When you receive a gift, whether a present, a winning blue ribbon, or even a smile - you feel better. You feel enriched. Your whole face lights up! You are smiling! And did you know? The giver of the gift also receives a lift? There is a perceptible, quantifiable lift. And did you also know, everyone watching the gift-giving also receives a lift? A buoyancy, a benefit. Like a pebble dropped into a quiet lake, the centrifugal force of the gift-giving is felt throughout the room. Everyone benefits! Which means that after witnessing this gift-givingexchange, we all feel better than when we started!
That is the magic, that is the genius of Toastmasters!
Here in Toastmasters, we understand there is something magical about peer to peer gift-giving that raises our self-esteem, our self-confidence, our self-worth. The sense of, “I can do it!” The thing that so often scares people the most: Public speaking. Because here, you are seen. You are heard. You are appreciated. You are held in positive regard. You are appraised with praise.
Praise begins with a warm welcome to our club. You come up to the front of the room. You shake hands with the club president. Lucky you! All the people are cheering! You get a big fat blue folder full of Toastmasters stuff. Maybe a welcoming pin. Like a celebrity, you get to wave to a cheering audience.
Then comes winning your first blue ribbon, your first First-Place blue ribbon! Remember yours?

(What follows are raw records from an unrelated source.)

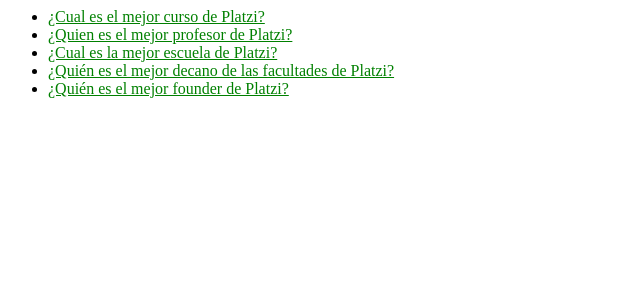
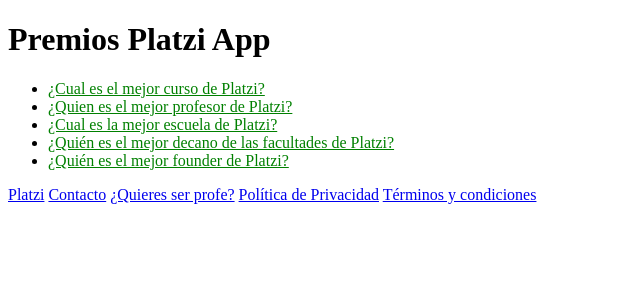
Before and after one commit to tetric0/premisoplatziapp, a Django app: page /polls/ in a window 1280 px wide. Shown: the top 300 px of the page, without its empty margins (0-640 px from the left). Run offline with Django 4.2, Linux system fonts and the light colour scheme; data comes from the database, SQL or seed files in the repository.

Commit message:
Videos 12 y 13 del 'Curso de Django Intermedio. Testing, static Files, Django admin' acabado: Añadidas configuraciones en el Admin de Django mostrar (list_display), filtrar (list_filter) y añadir un campo de busqueda por atributos en el Admin de Question + Añadida la estructura HTML base de la Vista Index para mejorar su apariencia.

```diff
--- a/premiosplatziapp/polls/admin.py
+++ b/premiosplatziapp/polls/admin.py
@@ -1,5 +1,6 @@
 from django.contrib import admin
 from .models import Choice, Question
+
 
 class ChoiceInline(admin.StackedInline):
     model = Choice
@@ -9,5 +10,8 @@ class ChoiceInline(admin.StackedInline):
 class QuestionAdmin(admin.ModelAdmin):
     fields = ['pub_date', 'question_text']
     inlines = [ChoiceInline]
+    list_display = ('question_text', 'pub_date', 'was_published_recently')
+    list_filter = ['pub_date']
+    search_fields = ['question_text']
 
 admin.site.register(Question, QuestionAdmin)
--- a/premiosplatziapp/polls/templates/polls/index.html
+++ b/premiosplatziapp/polls/templates/polls/index.html
@@ -1,6 +1,16 @@
-{% load static %}
-<link rel="stylesheet" href="{% static 'polls/style.css' %}">
-
+<!DOCTYPE html>
+<html lang="en">
+<head>
+    <meta charset="UTF-8">
+    <meta http-equiv="X-UA-Compatible" content="IE=edge">
+    <meta name="viewport" content="width=device-width, initial-scale=1.0">
+    <title>Premios plazi App</title>
+</head>
+<body>
+    <header>
+        <h1>Premios Platzi App</h1>
+    </header>
+    <main>
         {% if  latest_question_list %}
         <ul>
         {% for question in latest_question_list  %}
@@ -10,3 +20,16 @@
         {% else %}
         <p>No polls are available.</p>
         {% endif %}
+    </main>
+    <footer>
+        <a href="https://platzi.com">Platzi</a>
+        <a href="#">Contacto</a>
+        <a href="#">¿Quieres ser profe?</a>
+        <a href="#">Política de Privacidad</a>
+        <a href="#">Términos y condiciones</a>
+    </footer>
+</body>
+</html>
+
+{% load static %}
+<link rel="stylesheet" href="{% static 'polls/style.css' %}">
```
Lines whose indentation alone changed are shown as unchanged.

I remember my first blue ribbon on the refrigerator was more important to me than the diplomas on my wall because here was tangible, colorful proof I was seen, heard, and appraised with praise. I was part of something bigger than myself. Something we, as humans, intrinsically long for – to belong, to be valuable, to be useful. To find connection.

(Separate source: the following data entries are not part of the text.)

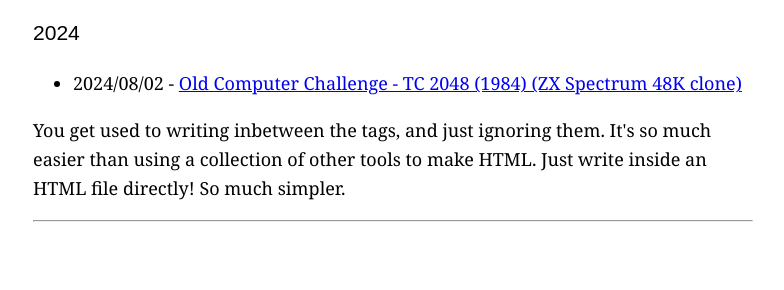
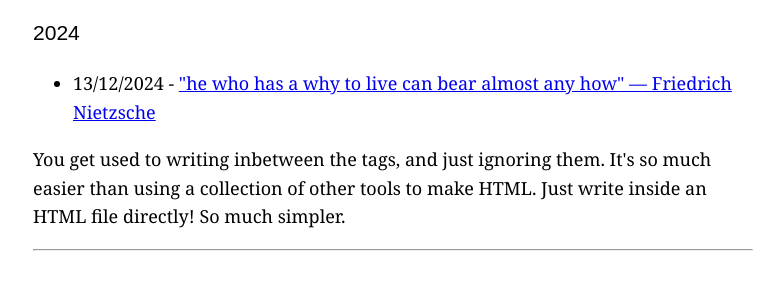
Before and after one commit to Andrstancu/andrstancu.github.io, a plain HTML site: page index.html in a window 1280 px wide. Shown: the part 176-466 px from the top of the page, without its empty margins (247-1031 px from the left). Drawn offline with Linux system fonts and the light colour scheme.

Commit message:
Update index.html

```diff
--- a/index.html
+++ b/index.html
@@ -18,7 +18,7 @@
 <h2>POSTĂRI</h2>
 <h3>2024</h3>
 <ul>
-  <li>2024/08/02 - <a href="/blog/2024/occ-2024/">Old Computer Challenge - TC 2048 (1984) (ZX Spectrum 48K clone)</a></li>
+  <li>13/12/2024 - <a href="/">"he who has a why to live can bear almost any how" — Friedrich Nietzsche</a></li>
 </ul>
 You get used to writing inbetween the tags, and just ignoring them.
 It's so much easier than using a collection of other tools to make HTML.
```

You may recall in the movie, “The Wizard of Oz,” how the Cowardly Lion was a-quakin’ in his claws with fear? How it was the Wizard who saw the Lion not as cowardly, but as courageous! When the Wizard pins on the Lion a beautiful medal – (just like here in Toastmasters!) then, the Lion had courage. All he was missing was the medal. All he was missing was the praise.
A close friend of mine in Toastmasters, when she started, could not win a blue ribbon for all the whiskey in Ireland. I remembered the Cowardly Lion and knew all she needed was that bit of praise to set her on her feet. So, I sent her an Encouragement Card, along with one of my blue ribbons. Inside the card I wrote, “You are my First-Place Speaker!” From that day to this, she wins blue ribbons. All she needed was the praise; a crack, an opening into self-awareness and self-esteem.
To underscore this theme comes the inspiring book entitled, “Tribe.” “Tribe,” authored by Sebastian Junger, describes the history of the Red Man vs. the White Man.
When the Red Man captured the White Man, the White Man seldom tried to escape. He did not want to leave. And why?
He enjoyed the tribal way. He enjoyed the communal living of feeling seen, heard, and held in positive regard.
On the other hand, when the White Man captured the Red Man, the Red Man either tried to escape or he died. Either way, he exited. The Red Man could not embrace the White Man’s ways with his square houses, walls, and stairs; disconnecting him from Sacred Mother Earth – disconnecting him from his fellow man.
The author goes on to conjecture today’s social problems stem from our being more White than Red - as we continue to live in square houses, drive square automobiles, and have square boxes in front of our faces with smart phones, I-pads and computers. Living more Facebook and less interface. Living less in communion. To counter this, we bring balance to our lives when we come together as we have tonight – for the underlying reasons of communion and companionship.
The Lakota Indians believe Loneliness is the one emotion mankind feels the same. So, when I tell you, “I’m lonely,” you know what I’m talking about. You know how I feel. No need to quantify or qualify. Likewise, when you tell me you are lonely, I know what you’re talking about. No need to describe it. The Lakota go on to say the cure for loneliness is found through the human touch. And through the human touch, the Presence of God may be found. The Great Spirit is found.
While we may not always touch one another on the physical, we can touch one another through our eyes, our ears, our words, through our positive regard. Even now, right now, Great Spirit can be found among us.
We are, by nature, flawed. There is no talent in finding the imperfections of others. We receive what we validate. Validate therefore what is right in the world, what is right in you, what is right in others. Validate the importance, the talent, the goodness, in each other and in yourself. As you saw in the beginning, our best comes forward, our goodness shines, every time we praise with praise.